[1] | H. Cartan, S. Eilenberg, "Homological algebra" , Princeton Univ. Press (1956) |

[2] | S. MacLane, "Homology" , Springer (1963) |

#### Comments

The above article does not explain the sense in which $ R ^ {n} T $ measures the deviation of $ T $ from being exact. The point is that if $ T $ is left exact (i.e. preserves the exactness of sequences of the form $ 0 \rightarrow A ^ \prime \rightarrow A \rightarrow A ^ {\prime\prime} $ in the fist variable and of the form $ C ^ \prime \rightarrow C \rightarrow C ^ {\prime\prime} \rightarrow 0 $ in the second), then $ R ^ {0} T $ is naturally isomorphic to $ T $; if further $ T $ is exact, then $ R ^ {n} T = 0 $ for all $ n > 0 $. Derived functors may also be defined for additive functors of a single variable between module categories, or, more generally, between arbitrary Abelian categories, provided the necessary injective or projective resolutions exist in the domain category.

**How to Cite This Entry:**

Derived functor.
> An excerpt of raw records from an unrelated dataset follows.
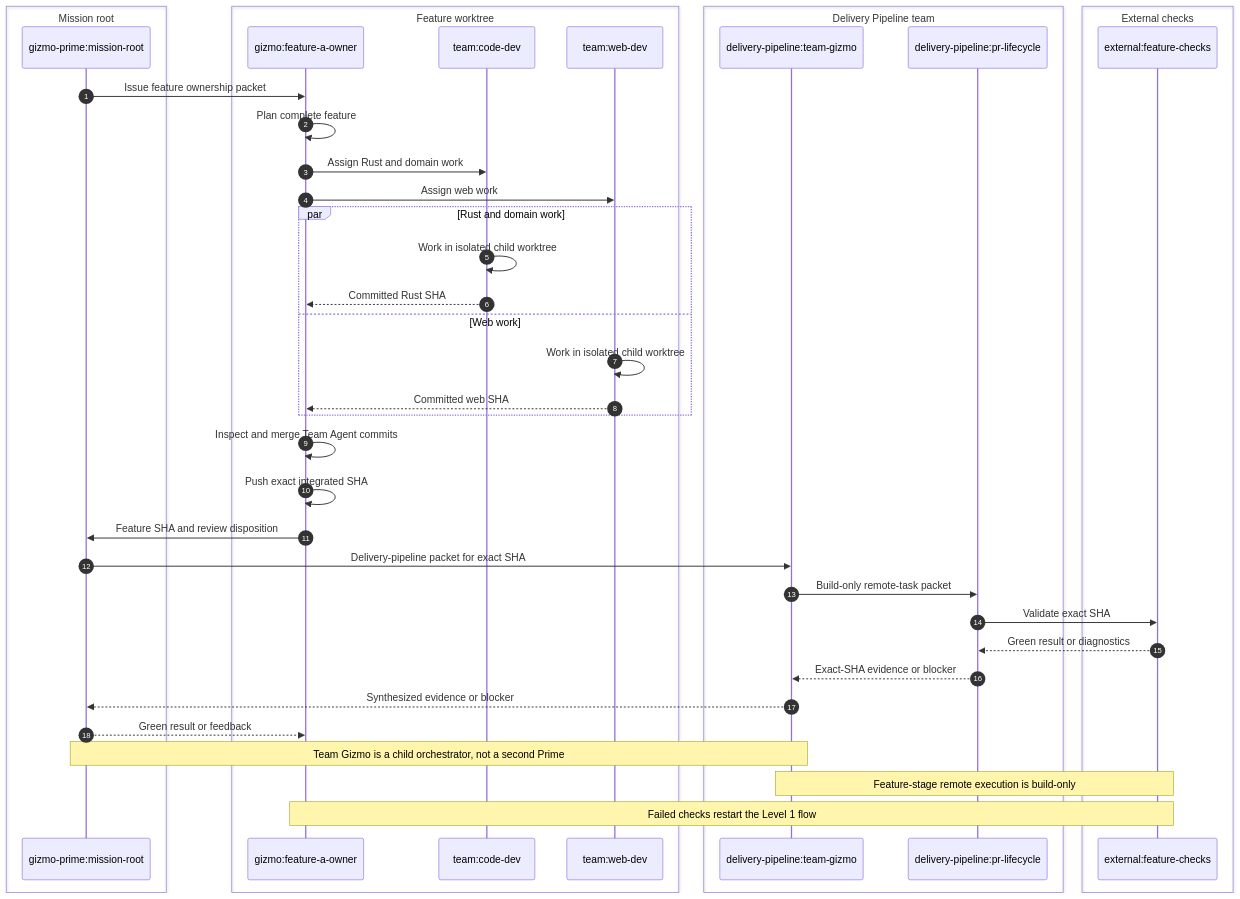
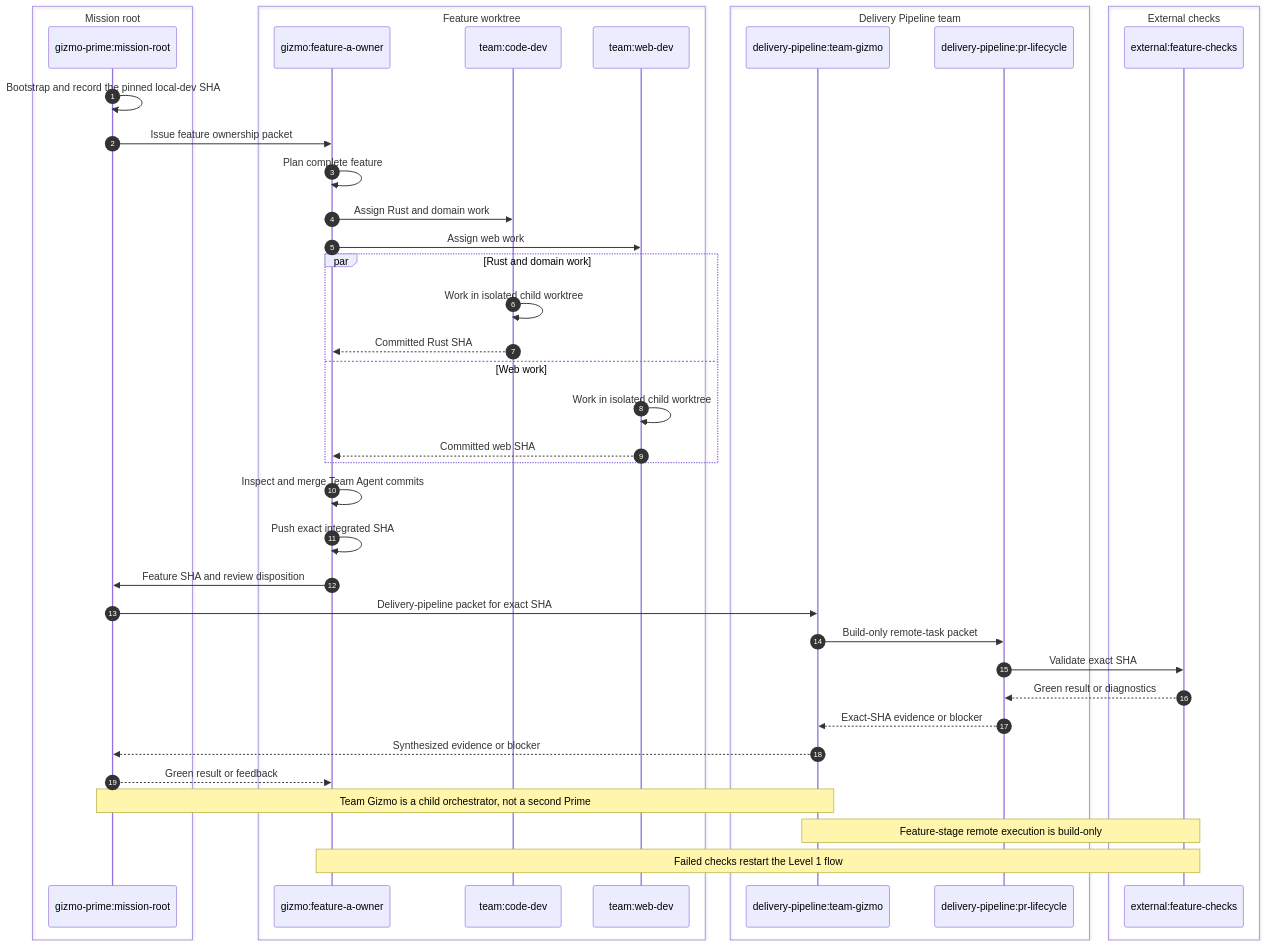
Before and after one commit to meta-secret/nook: the fifth of 13 diagrams in .cortex/gizmo-prime/architecture/multiagent-delivery-diagrams.md, drawn with Mermaid. The commit also changed other lines of this file and 19 other files, not shown here.

````diff
--- a/.cortex/gizmo-prime/architecture/multiagent-delivery-diagrams.md
+++ b/.cortex/gizmo-prime/architecture/multiagent-delivery-diagrams.md
@@ -170,51 +218,52 @@
 ```mermaid
 sequenceDiagram
     autonumber
 
     box Mission root
         participant Prime as gizmo-prime:mission-root
     end
 
     box Feature worktree
         participant Gizmo as gizmo:feature-a-owner
         participant Code as team:code-dev
         participant Web as team:web-dev
     end
 
     box Delivery Pipeline team
         participant Pipeline as delivery-pipeline:team-gizmo
         participant Steward as delivery-pipeline:pr-lifecycle
     end
 
     box External checks
         participant Checks as external:feature-checks
     end
 
+    Prime->>Prime: Bootstrap and record the pinned local-dev SHA
     Prime->>Gizmo: Issue feature ownership packet
     Gizmo->>Gizmo: Plan complete feature
     Gizmo->>Code: Assign Rust and domain work
     Gizmo->>Web: Assign web work
 
     par Rust and domain work
         Code->>Code: Work in isolated child worktree
         Code-->>Gizmo: Committed Rust SHA
     and Web work
         Web->>Web: Work in isolated child worktree
         Web-->>Gizmo: Committed web SHA
     end
 
     Gizmo->>Gizmo: Inspect and merge Team Agent commits
     Gizmo->>Gizmo: Push exact integrated SHA
     Gizmo->>Prime: Feature SHA and review disposition
     Prime->>Pipeline: Delivery-pipeline packet for exact SHA
     Pipeline->>Steward: Build-only remote-task packet
     Steward->>Checks: Validate exact SHA
     Checks-->>Steward: Green result or diagnostics
     Steward-->>Pipeline: Exact-SHA evidence or blocker
     Pipeline-->>Prime: Synthesized evidence or blocker
     Prime-->>Gizmo: Green result or feedback
 
     Note over Prime,Pipeline: Team Gizmo is a child orchestrator, not a second Prime
     Note over Pipeline,Checks: Feature-stage remote execution is build-only
     Note over Gizmo,Checks: Failed checks restart the Level 1 flow
 ```
````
*Encyclopedia of Mathematics.*URL: http://encyclopediaofmath.org/index.php?title=Derived_functor&oldid=52352